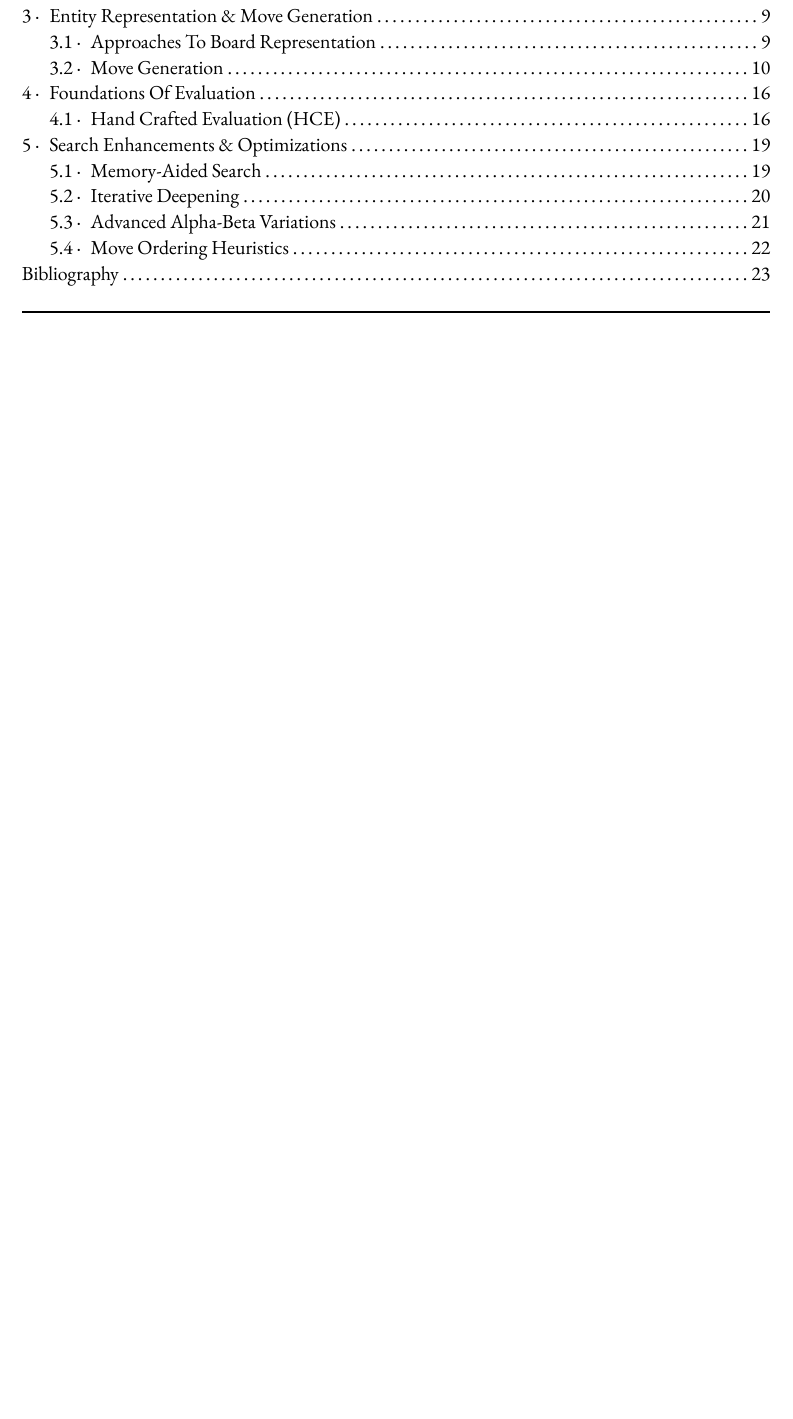
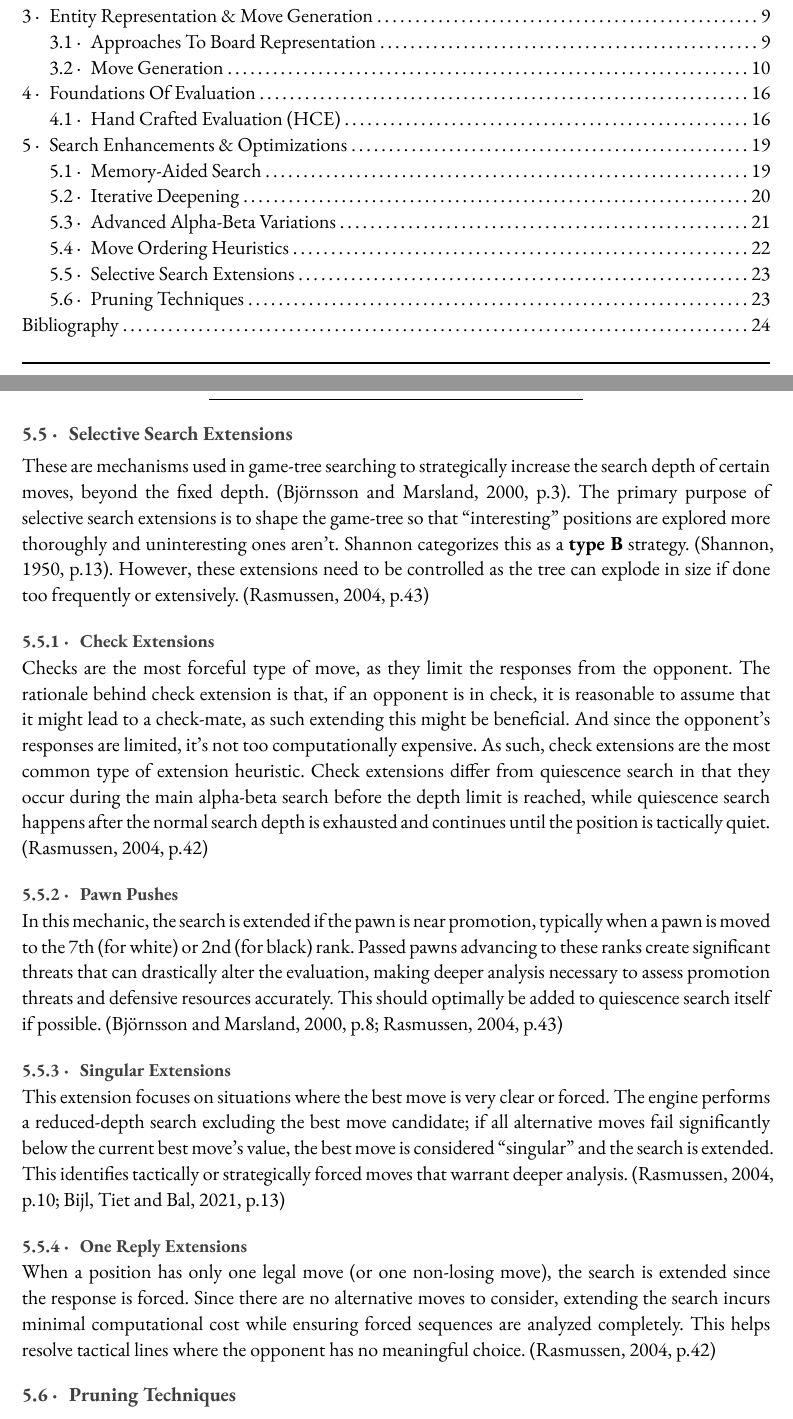
Before and after one commit to PS-Wizard/School, a Typst document (FYP/academics/lit_review.typ): part of page 3 of 23 before the commit and two parts of pages 3 and 23 of 24 after it, the two joined at a grey line, cut so that both start at the same text, the shorter picture padded with empty space. The pictures show the PDF file FYP/academics/lit_review.pdf that the author committed with the source.

Commit message:
check extentions

```diff
--- a/FYP/academics/lit_review.typ
+++ b/FYP/academics/lit_review.typ
@@ -521,5 +521,25 @@ Killer moves are aliases for non-capture moves that caused beta cutoffs at the s
 === History Heuristic
 The History Heuristic tracks how often a move causes a beta cutoff across the entire search tree. Generally, this is done by maintaining a table indexed by `[from_square][to_square]`, incrementing the score each time that move causes a cutoff. Unlike killers, history is *global across all depths and positions* and thus captures broader patterns about which moves tend to perform well. The history heuristic is often applied to sort the remainder of the non-capture moves after other ordering schemes like killer moves have been applied @marsland[p.12] @parallel_chess_searching[p.39].
 
+
+== Selective Search Extensions
+These are mechanisms used in game-tree searching to strategically increase the search depth of certain moves, beyond the fixed depth. @marsland[p.3]. The primary purpose of selective search extensions is to shape the game-tree so that "interesting" positions are explored more thoroughly and uninteresting ones aren't. Shannon categorizes this as a *type B* strategy. @shannon_1950_programming[p.13]. However, these extensions need to be controlled as the tree can explode in size if done too frequently or extensively. @parallel_chess_searching[p.43]
+
+=== Check Extensions
+Checks are the most forceful type of move, as they limit the responses from the opponent. The rationale behind check extension is that, if an opponent is in check, it is reasonable to assume that it might lead to a check-mate, as such extending this might be beneficial. And since the opponent's responses are limited, it's not too computationally expensive. As such, check extensions are the most common type of extension heuristic. Check extensions differ from quiescence search in that they occur during the main alpha-beta search before the depth limit is reached, while quiescence search happens after the normal search depth is exhausted and continues until the position is tactically quiet.
+@parallel_chess_searching[p.42]
+
+=== Pawn Pushes
+In this mechanic, the search is extended if the pawn is near promotion, typically when a pawn is moved to the 7th (for white) or 2nd (for black) rank. Passed pawns advancing to these ranks create significant threats that can drastically alter the evaluation, making deeper analysis necessary to assess promotion threats and defensive resources accurately. This should optimally be added to quiescence search itself if possible. @parallel_chess_searching[p.43] @marsland[p.8]
+
+=== Singular Extensions
+This extension focuses on situations where the best move is very clear or forced. The engine performs a reduced-depth search excluding the best move candidate; if all alternative moves fail significantly below the current best move's value, the best move is considered "singular" and the search is extended. This identifies tactically or strategically forced moves that warrant deeper analysis. @parallel_chess_searching[p.10] @bijl_2021_exploring[p.13]
+
+=== One Reply Extensions
+When a position has only one legal move (or one non-losing move), the search is extended since the response is forced. Since there are no alternative moves to consider, extending the search incurs minimal computational cost while ensuring forced sequences are analyzed completely. This helps resolve tactical lines where the opponent has no meaningful choice. @parallel_chess_searching[p.42]
+
+== Pruning Techniques
+
+
 #pagebreak()
 #bibliography("refs.bib", style: "harvard-cite-them-right")
```
Also changed, not shown: FYP/academics/layout.typ (+1 -0 lines), FYP/academics/roadmap.typ (+6 -6 lines), FYP/academics/lit_review.pdf.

•••

__Directions for this task__:
An exact, word-for-word version of the material is required, free of pictures.

__Expected answer__:
Before and after one commit to PS-Wizard/School, a Typst document (FYP/academics/lit_review.typ): part of page 3 of 23 before the commit and two parts of pages 3 and 23 of 24 after it, the two joined at a grey line, cut so that both start at the same text, the shorter picture padded with empty space. The pictures show the PDF file FYP/academics/lit_review.pdf that the author committed with the source.

Commit message:
check extentions

```diff
--- a/FYP/academics/lit_review.typ
+++ b/FYP/academics/lit_review.typ
@@ -521,5 +521,25 @@ Killer moves are aliases for non-capture moves that caused beta cutoffs at the s
 === History Heuristic
 The History Heuristic tracks how often a move causes a beta cutoff across the entire search tree. Generally, this is done by maintaining a table indexed by `[from_square][to_square]`, incrementing the score each time that move causes a cutoff. Unlike killers, history is *global across all depths and positions* and thus captures broader patterns about which moves tend to perform well. The history heuristic is often applied to sort the remainder of the non-capture moves after other ordering schemes like killer moves have been applied @marsland[p.12] @parallel_chess_searching[p.39].
 
+
+== Selective Search Extensions
+These are mechanisms used in game-tree searching to strategically increase the search depth of certain moves, beyond the fixed depth. @marsland[p.3]. The primary purpose of selective search extensions is to shape the game-tree so that "interesting" positions are explored more thoroughly and uninteresting ones aren't. Shannon categorizes this as a *type B* strategy. @shannon_1950_programming[p.13]. However, these extensions need to be controlled as the tree can explode in size if done too frequently or extensively. @parallel_chess_searching[p.43]
+
+=== Check Extensions
+Checks are the most forceful type of move, as they limit the responses from the opponent. The rationale behind check extension is that, if an opponent is in check, it is reasonable to assume that it might lead to a check-mate, as such extending this might be beneficial. And since the opponent's responses are limited, it's not too computationally expensive. As such, check extensions are the most common type of extension heuristic. Check extensions differ from quiescence search in that they occur during the main alpha-beta search before the depth limit is reached, while quiescence search happens after the normal search depth is exhausted and continues until the position is tactically quiet.
+@parallel_chess_searching[p.42]
+
+=== Pawn Pushes
+In this mechanic, the search is extended if the pawn is near promotion, typically when a pawn is moved to the 7th (for white) or 2nd (for black) rank. Passed pawns advancing to these ranks create significant threats that can drastically alter the evaluation, making deeper analysis necessary to assess promotion threats and defensive resources accurately. This should optimally be added to quiescence search itself if possible. @parallel_chess_searching[p.43] @marsland[p.8]
+
+=== Singular Extensions
+This extension focuses on situations where the best move is very clear or forced. The engine performs a reduced-depth search excluding the best move candidate; if all alternative moves fail significantly below the current best move's value, the best move is considered "singular" and the search is extended. This identifies tactically or strategically forced moves that warrant deeper analysis. @parallel_chess_searching[p.10] @bijl_2021_exploring[p.13]
+
+=== One Reply Extensions
+When a position has only one legal move (or one non-losing move), the search is extended since the response is forced. Since there are no alternative moves to consider, extending the search incurs minimal computational cost while ensuring forced sequences are analyzed completely. This helps resolve tactical lines where the opponent has no meaningful choice. @parallel_chess_searching[p.42]
+
+== Pruning Techniques
+
+
 #pagebreak()
 #bibliography("refs.bib", style: "harvard-cite-them-right")
```
Also changed, not shown: FYP/academics/layout.typ (+1 -0 lines), FYP/academics/roadmap.typ (+6 -6 lines), FYP/academics/lit_review.pdf.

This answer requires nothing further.